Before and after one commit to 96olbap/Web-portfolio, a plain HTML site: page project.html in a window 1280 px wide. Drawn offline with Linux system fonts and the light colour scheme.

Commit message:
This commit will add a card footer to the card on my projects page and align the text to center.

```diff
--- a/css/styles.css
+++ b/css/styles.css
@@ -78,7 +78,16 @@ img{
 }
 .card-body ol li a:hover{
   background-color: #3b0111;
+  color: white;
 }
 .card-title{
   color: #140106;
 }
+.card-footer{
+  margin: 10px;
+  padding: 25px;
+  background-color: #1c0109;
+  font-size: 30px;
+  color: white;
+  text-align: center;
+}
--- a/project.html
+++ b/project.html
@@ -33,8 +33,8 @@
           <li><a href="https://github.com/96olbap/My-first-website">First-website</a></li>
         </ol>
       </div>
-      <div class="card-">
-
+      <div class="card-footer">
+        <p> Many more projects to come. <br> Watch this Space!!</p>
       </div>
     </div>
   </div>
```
---
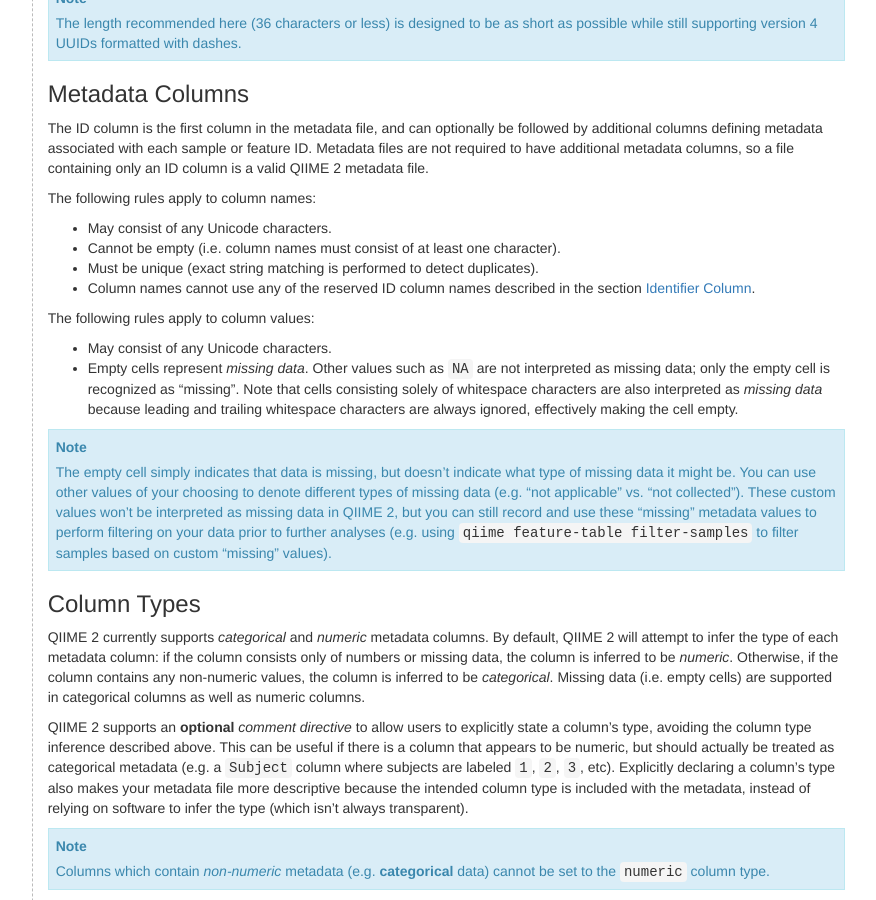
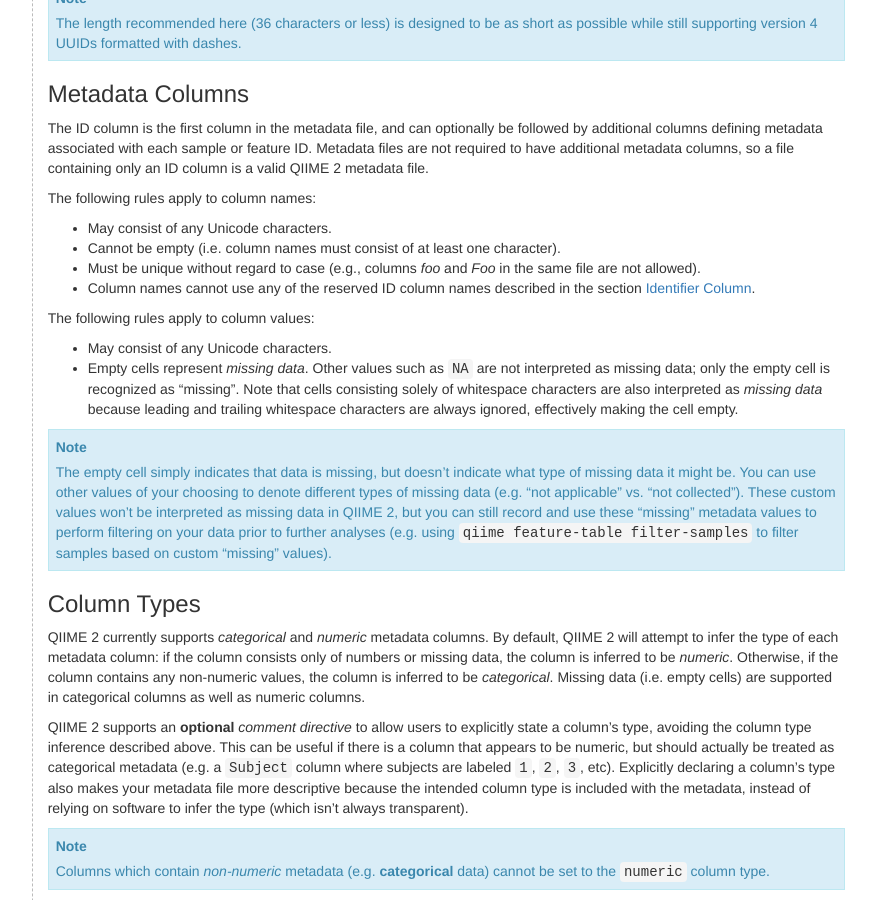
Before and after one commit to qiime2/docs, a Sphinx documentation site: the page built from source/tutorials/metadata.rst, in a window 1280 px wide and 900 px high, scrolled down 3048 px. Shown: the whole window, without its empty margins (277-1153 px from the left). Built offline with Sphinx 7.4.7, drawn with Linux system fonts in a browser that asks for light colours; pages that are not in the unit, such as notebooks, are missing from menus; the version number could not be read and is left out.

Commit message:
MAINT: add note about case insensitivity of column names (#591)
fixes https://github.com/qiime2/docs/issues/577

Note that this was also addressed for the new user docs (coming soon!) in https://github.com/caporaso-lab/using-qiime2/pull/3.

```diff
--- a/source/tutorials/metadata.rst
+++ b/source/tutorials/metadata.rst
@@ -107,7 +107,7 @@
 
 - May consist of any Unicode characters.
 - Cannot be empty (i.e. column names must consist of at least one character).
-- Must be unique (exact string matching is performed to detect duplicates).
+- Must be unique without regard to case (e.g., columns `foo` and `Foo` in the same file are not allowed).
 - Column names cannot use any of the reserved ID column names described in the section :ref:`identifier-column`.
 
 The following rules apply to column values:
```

**EXERCISE:** Tally the lines in the data that contain the string "card". Report only the total.

**TASK OUTPUT:** 6